To make the Kotlin Flow code more efficient we need to use versioning.

The version of the data set should be exposed as a StateFlow<Int> in the repository, along with functions to retrieve current snapshots of the data. For example:

interface CustomerRepository {
val customersVersion: StateFlow<Int>

suspend fun getAllCustomers(): List<Customer>

suspend fun getActiveCustomers(): List<Customer>

The repository may be backed by a remote API or local storage like a database; it doesn’t matter.

Every time the data set is updated successfully, the version number must be incremented atomically:

private val _customersVersion = MutableStateFlow(0)

suspend fun updateCustomerName(customerId: Long, newName: String) {
// Insert some code to update the data here
_customersVersion.update { it + 1 }

Tip: if your repository is backed by a Room database, you don’t need to keep track of changes manually, you can use Room’s InvalidationTracker to monitor a list of tables:

fun RoomDatabase.createVersionFlow(
scope: CoroutineScope,
vararg tables: String
): Flow<Int> {
return flow {
var version = 0
invalidationTrackerFlow(*tables).collect {
scope = scope,
started = SharingStarted.Eagerly,
initialValue = null

All the pieces of the puzzle are finally put together in the ViewModel:

val activeCustomers: Flow<List<Customer>> =
stateFlow(viewModelScope, emptyList()) { subscriptionCount ->
subscriptionCount, SharingStarted.WhileSubscribed()
.mapLatest {

Thanks again to the distinctUntilChanged() operator, the current version is compared against the previous one (if any) as soon as the StateFlow becomes active, and the data is only loaded if the version number changed. Problem solved.

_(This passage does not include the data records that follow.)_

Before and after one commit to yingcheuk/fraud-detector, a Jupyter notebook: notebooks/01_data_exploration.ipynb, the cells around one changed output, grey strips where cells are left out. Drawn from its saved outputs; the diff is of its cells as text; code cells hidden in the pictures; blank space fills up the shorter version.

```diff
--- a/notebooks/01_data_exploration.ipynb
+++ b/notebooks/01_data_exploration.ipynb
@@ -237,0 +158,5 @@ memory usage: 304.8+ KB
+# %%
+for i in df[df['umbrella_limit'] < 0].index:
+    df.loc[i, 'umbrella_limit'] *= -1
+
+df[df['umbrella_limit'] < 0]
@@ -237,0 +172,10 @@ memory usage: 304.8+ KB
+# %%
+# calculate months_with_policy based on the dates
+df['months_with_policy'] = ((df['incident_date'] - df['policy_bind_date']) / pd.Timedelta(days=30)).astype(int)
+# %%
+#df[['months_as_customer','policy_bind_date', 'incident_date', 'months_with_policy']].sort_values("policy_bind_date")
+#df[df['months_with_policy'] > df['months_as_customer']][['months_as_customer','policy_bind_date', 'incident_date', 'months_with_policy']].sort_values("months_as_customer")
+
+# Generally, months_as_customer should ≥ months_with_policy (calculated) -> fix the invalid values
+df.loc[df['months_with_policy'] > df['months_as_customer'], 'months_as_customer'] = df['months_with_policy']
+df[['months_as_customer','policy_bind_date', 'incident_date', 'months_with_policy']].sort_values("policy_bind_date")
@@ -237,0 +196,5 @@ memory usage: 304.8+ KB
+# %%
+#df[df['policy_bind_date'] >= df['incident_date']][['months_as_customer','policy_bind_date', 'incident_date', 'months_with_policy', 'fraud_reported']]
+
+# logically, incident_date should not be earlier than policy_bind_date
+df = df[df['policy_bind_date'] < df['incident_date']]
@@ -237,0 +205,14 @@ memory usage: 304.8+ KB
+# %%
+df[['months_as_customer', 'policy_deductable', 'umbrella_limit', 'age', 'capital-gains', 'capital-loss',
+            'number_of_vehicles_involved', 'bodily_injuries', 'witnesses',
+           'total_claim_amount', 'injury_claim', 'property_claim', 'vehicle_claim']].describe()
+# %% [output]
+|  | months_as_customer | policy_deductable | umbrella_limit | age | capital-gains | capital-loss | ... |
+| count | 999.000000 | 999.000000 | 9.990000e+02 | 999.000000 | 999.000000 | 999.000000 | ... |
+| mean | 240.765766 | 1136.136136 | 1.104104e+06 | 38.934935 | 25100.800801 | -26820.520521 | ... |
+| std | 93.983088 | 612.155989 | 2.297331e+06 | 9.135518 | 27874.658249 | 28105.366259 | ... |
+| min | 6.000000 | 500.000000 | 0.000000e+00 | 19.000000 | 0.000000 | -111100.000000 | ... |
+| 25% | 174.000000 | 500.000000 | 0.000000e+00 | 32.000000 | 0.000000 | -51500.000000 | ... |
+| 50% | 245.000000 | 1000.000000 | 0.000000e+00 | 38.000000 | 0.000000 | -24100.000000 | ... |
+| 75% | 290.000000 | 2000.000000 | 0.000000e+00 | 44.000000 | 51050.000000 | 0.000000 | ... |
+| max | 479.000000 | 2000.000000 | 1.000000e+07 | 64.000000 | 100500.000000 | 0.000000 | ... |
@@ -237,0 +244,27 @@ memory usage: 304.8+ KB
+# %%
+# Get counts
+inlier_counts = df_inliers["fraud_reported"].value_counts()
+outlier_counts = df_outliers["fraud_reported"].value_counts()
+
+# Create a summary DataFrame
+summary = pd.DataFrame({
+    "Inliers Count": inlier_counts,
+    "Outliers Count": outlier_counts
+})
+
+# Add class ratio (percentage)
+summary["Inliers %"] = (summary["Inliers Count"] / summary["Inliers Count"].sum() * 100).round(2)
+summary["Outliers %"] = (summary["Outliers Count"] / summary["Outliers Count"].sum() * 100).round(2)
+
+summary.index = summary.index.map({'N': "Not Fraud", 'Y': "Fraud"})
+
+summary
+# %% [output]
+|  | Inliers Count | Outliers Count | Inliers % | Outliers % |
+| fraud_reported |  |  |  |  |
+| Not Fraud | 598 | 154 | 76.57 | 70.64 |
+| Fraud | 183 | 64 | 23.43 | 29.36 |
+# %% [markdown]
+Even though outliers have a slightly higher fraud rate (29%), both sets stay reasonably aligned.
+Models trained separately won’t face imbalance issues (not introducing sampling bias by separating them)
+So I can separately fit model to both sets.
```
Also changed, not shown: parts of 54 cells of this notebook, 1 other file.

Two timelines showing emitted values before and after applying the distinctUntilChanged() operator: the first timeline contains series of identical values and the second timeline only contains the first occurrence of each value.
Illustration from

Final tips

For many cases, the standard shareIn() and stateIn() operators should still be preferred over the complexity of flowWhileShared(). In particular:

  • For one-shot data loading;
  • When the source of the upstream Flow is a UI element on the screen like a refresh button, thus new values will never be emitted when the screen is invisible and the upstream Flow collection doesn’t need to be canceled;
  • When the cost of reloading the same data from the repository is cheap, for example because the implementation is backed by a shared cache. It’s then acceptable to reload data every time the screen becomes visible.


Using the new flowWhileShared() operator, we managed to synchronize a portion of an upstream Flow with the lifecycle of the downstream SharedFlow or StateFlow, allowing to skip unnecessary work with the help of an operator like distinctUntilChanged(). All of this without having to include any LiveData or Android-specific Lifecycle code in the ViewModel of Android applications.

Full source code

If you liked this article and found it helpful, please share it on social networks and post your feedback in the comments section. I’m curious to learn what you think about this pattern and how it could be improved. Expect reading about more uses cases for Kotlin Flow on Android in a following part.

Special thanks to Hicham Boushaba who gave me the original idea for writing this blog post.



Christophe Beyls

Android developer from Belgium, blogging about advanced programming topics.